## Task requirements
Where in the records does the word "markers" appear? Copy each line that holds it.

Detected change data
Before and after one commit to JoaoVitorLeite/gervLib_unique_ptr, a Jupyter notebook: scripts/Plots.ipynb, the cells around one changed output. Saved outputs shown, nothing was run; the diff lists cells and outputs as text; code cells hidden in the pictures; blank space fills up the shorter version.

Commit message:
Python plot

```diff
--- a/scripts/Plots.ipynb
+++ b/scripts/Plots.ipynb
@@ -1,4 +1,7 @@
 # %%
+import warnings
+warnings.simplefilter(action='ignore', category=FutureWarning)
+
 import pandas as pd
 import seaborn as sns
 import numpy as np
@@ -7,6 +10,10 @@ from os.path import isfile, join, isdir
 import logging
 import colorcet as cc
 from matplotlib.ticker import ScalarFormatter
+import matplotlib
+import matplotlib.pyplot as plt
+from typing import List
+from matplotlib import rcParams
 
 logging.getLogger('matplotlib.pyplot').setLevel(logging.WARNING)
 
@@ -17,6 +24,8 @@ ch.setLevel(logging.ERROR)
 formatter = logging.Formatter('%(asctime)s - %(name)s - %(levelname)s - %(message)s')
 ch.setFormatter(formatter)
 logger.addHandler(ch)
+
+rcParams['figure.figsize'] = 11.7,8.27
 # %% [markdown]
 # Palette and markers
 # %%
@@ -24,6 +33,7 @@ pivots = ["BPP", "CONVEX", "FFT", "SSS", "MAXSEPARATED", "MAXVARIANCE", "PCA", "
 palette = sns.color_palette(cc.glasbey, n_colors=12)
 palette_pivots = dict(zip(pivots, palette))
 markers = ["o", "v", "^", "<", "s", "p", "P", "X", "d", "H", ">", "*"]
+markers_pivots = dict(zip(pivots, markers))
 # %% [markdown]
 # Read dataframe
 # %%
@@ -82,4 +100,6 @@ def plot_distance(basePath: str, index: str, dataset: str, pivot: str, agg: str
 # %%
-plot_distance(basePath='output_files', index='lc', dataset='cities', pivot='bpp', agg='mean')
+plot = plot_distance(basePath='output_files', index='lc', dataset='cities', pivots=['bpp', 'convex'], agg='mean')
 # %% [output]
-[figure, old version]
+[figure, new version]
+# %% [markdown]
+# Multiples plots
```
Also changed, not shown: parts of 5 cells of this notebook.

## Response to this exercise
 # Palette and markers
 markers = ["o", "v", "^", "<", "s", "p", "P", "X", "d", "H", ">", "*"]
+markers_pivots = dict(zip(pivots, markers))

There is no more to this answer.